Email is designed to be highly accessible. You can log in from your computer, your phone, your tablet, or via a web browser from anywhere in the world. But this online accessibility also means that anyone who can guess, crack, or steal your password can log in to your email account to send and receive messages on your behalf. Short, common, guessable, or reused passwords are commonly exploited by cyber criminals to steal personal information or tamper with payment requests.

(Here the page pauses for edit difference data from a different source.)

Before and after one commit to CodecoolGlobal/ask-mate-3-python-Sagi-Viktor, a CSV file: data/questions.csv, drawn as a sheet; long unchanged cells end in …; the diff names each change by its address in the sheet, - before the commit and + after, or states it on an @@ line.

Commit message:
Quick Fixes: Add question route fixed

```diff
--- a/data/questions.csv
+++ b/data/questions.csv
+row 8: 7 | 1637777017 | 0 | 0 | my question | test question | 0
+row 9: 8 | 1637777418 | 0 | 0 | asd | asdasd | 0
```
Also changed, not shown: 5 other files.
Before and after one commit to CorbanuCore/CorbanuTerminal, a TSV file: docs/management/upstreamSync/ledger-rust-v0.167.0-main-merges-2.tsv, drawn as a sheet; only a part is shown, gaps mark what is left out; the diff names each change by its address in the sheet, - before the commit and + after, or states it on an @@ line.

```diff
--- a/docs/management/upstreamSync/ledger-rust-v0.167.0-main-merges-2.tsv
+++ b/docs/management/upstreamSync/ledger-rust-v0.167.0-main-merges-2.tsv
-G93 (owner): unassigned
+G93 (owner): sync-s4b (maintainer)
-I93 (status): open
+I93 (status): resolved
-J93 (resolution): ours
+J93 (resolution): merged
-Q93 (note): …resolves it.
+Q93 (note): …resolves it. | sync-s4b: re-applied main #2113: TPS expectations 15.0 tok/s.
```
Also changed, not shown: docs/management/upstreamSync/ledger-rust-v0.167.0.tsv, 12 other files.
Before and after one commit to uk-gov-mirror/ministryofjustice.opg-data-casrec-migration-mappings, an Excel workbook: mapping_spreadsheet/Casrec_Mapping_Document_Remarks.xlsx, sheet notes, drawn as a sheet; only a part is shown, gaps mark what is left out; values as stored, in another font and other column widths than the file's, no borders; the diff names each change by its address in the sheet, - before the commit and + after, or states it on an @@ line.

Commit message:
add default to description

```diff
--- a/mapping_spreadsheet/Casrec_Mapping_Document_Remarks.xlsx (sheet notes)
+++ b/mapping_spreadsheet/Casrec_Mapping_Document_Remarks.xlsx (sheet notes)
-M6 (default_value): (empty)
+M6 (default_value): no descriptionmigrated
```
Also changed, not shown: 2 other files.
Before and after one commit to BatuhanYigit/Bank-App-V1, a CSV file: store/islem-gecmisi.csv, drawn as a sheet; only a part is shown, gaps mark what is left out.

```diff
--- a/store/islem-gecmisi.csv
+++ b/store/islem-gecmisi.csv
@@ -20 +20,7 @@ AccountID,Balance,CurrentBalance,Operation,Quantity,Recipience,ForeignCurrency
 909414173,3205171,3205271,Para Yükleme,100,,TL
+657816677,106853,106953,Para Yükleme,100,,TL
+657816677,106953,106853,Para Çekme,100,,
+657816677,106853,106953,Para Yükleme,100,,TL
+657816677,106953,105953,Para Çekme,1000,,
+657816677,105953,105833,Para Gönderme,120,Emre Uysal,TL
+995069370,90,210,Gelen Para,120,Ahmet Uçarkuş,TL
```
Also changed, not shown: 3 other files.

It would be a mistake to assume that email compromise attacks are all cyber security incidents and are therefore highly sophisticated and technical. In many cases fraudsters will simply register domains similar to a genuine domain (think ‘comnbank.com.au’) in a bid to trick victims into thinking that their emails are legitimate. Attackers can also ‘spoof’ the email sender address to trick your clients into thinking that they’re communicating with you or another trusted party. The solutions, technologies called Sender Policy Framework (SPF) and Domain-based Message Authentication Reporting and Conformance (DMARC), are not always enabled for many businesses.
An astounding 38% of data breaches Australia-wide don’t even involve a malicious actor.2 Data leaks like these happen because senders forget to double-check email addresses, fail to encrypt sensitive information properly, or don’t apply the correct controls around sensitive data.
A percentage of the billions of emails sent each day are malicious ‘phishing’ emails containing malware, spyware, or links to credential harvesting websites. Victims who open attachments, download malware, or enter credentials into malicious websites give criminals an opportunity to access their inbox.
Locking down your inbox
Here are some simple steps you can take right now to make your communications more secure.
- Set up multifactor authentication (MFA) for your email account. Rather than relying on a password alone, MFA ensures that no one can log into your email account without also providing a second-factor of authentication – usually a code generated by an app on your phone. MFA is free and only takes a minute to set up.
- Consider investing in a secure way to transfer files. Tools that allow clients to upload documents directly can remove or reduce the need for email and all of its associated risks.
- Develop a level of healthy scepticism about email. A benign-looking email could be from a criminal. An email from your client could actually be from an attacker lurking in their inbox. Navigate to websites rather than clicking on email links, and talk to your staff, business partners, clients, and suppliers about the dangers of email fraud.
- Mitigate the risks of email fraud by calling clients to verify account numbers and payment instructions. Delete sensitive information from your inbox when it’s no longer needed, and investigate other options for sharing sensitive data rather than putting all your faith in email.